*WHAT IS REQUIRED*:
What's needed is an exact copy of all the data below, without pictures.

*AVAILABLE RECORDS*:
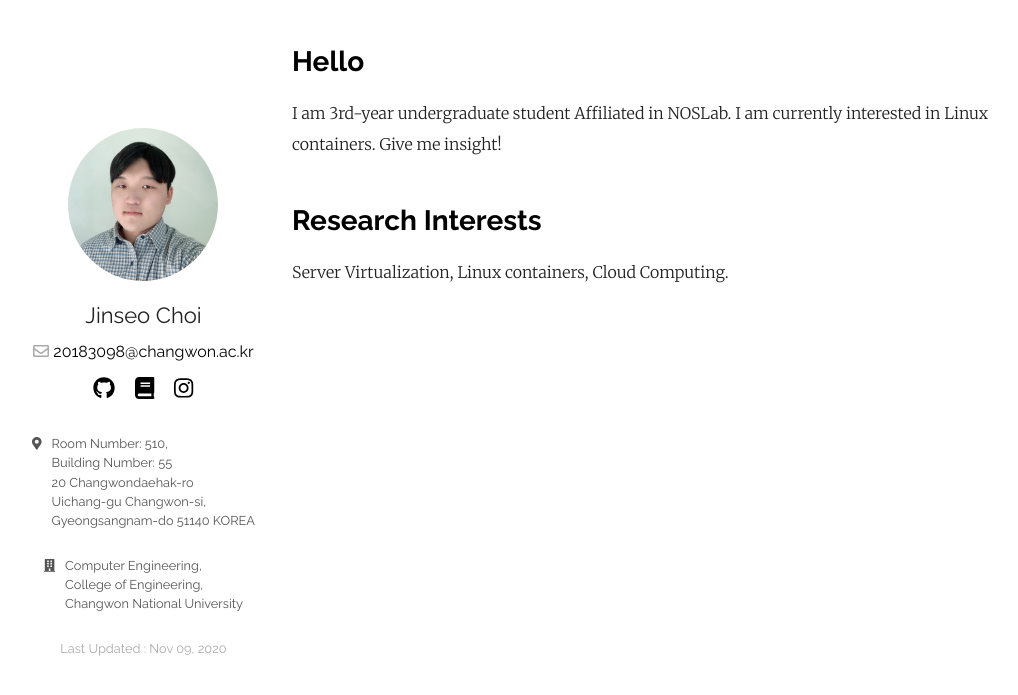
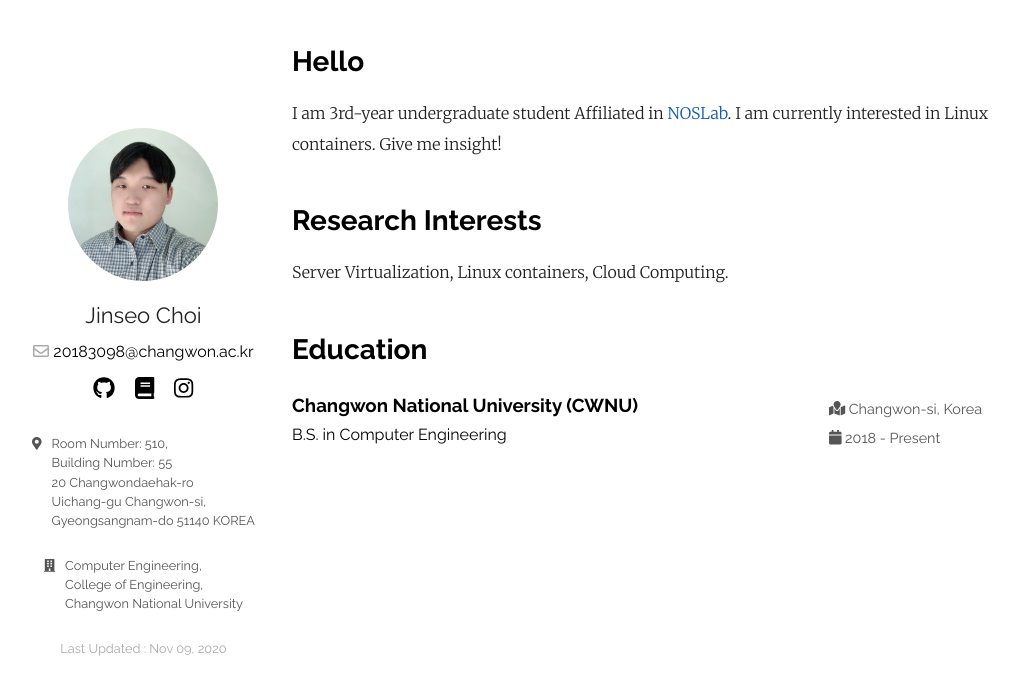
Before and after one commit to JS-Choi513/closed_blog_repository, a Jekyll site: the page profile/JS.html, which Jekyll copies as it is, in a window 1280 px wide. Shown: the top 695 px of the page, without its empty margins (73-1091 px from the left). Built offline with Jekyll 4.4.1, drawn with Linux system fonts in a browser that asks for light colours; nearby versions of some CDN libraries.

Commit message:
add Education section

```diff
--- a/profile/JS.html
+++ b/profile/JS.html
@@ -85,7 +85,7 @@
                 <a class="post-link">
                     <h2 class="post-title">Hello</h2>
                 </a>
-                <p class="post">I am 3rd-year undergraduate student Affiliated in NOSLab. I am currently interested in Linux containers.
+                <p class="post">I am 3rd-year undergraduate student Affiliated in <a href="https://noslab.github.io/">NOSLab</a>. I am currently interested in Linux containers.
                     Give me insight!
                 </p>
             </div>
@@ -98,7 +98,21 @@
                     <p>Server Virtualization, Linux containers, Cloud Computing.</p>
                 </div>
             </div>
-
+            <div class="post-container">
+                <a class="post-link">
+                    <h2 class="post-title">Education</h2>
+                </a>
+                <div class="post-meta education-post">
+                    <div class="education">
+                        <h3><a class="post-link" href="http://www.changwon.ac.kr/kor/main.do" target="_blank">Changwon National University (CWNU)</a></h3>
+                        <p>B.S. in <a class="post-link" href="http://www.changwon.ac.kr/ce/main.do" target="_blank">Computer Engineering</a></p>
+                    </div>
+                    <div class="education-meta post-date">
+                        <p><i class="fas fa-map-marked"></i> Changwon-si, Korea</p>
+                        <p><i class="fas fa-calendar"></i> 2018 - Present</p>
+                    </div>
+                </div>
+            </div>
 
             </div>
         </section>
```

*TASK SOLUTION*:
Before and after one commit to JS-Choi513/closed_blog_repository, a Jekyll site: the page profile/JS.html, which Jekyll copies as it is, in a window 1280 px wide. Shown: the top 695 px of the page, without its empty margins (73-1091 px from the left). Built offline with Jekyll 4.4.1, drawn with Linux system fonts in a browser that asks for light colours; nearby versions of some CDN libraries.

Commit message:
add Education section

```diff
--- a/profile/JS.html
+++ b/profile/JS.html
@@ -85,7 +85,7 @@
                 <a class="post-link">
                     <h2 class="post-title">Hello</h2>
                 </a>
-                <p class="post">I am 3rd-year undergraduate student Affiliated in NOSLab. I am currently interested in Linux containers.
+                <p class="post">I am 3rd-year undergraduate student Affiliated in <a href="https://noslab.github.io/">NOSLab</a>. I am currently interested in Linux containers.
                     Give me insight!
                 </p>
             </div>
@@ -98,7 +98,21 @@
                     <p>Server Virtualization, Linux containers, Cloud Computing.</p>
                 </div>
             </div>
-
+            <div class="post-container">
+                <a class="post-link">
+                    <h2 class="post-title">Education</h2>
+                </a>
+                <div class="post-meta education-post">
+                    <div class="education">
+                        <h3><a class="post-link" href="http://www.changwon.ac.kr/kor/main.do" target="_blank">Changwon National University (CWNU)</a></h3>
+                        <p>B.S. in <a class="post-link" href="http://www.changwon.ac.kr/ce/main.do" target="_blank">Computer Engineering</a></p>
+                    </div>
+                    <div class="education-meta post-date">
+                        <p><i class="fas fa-map-marked"></i> Changwon-si, Korea</p>
+                        <p><i class="fas fa-calendar"></i> 2018 - Present</p>
+                    </div>
+                </div>
+            </div>
 
             </div>
         </section>
```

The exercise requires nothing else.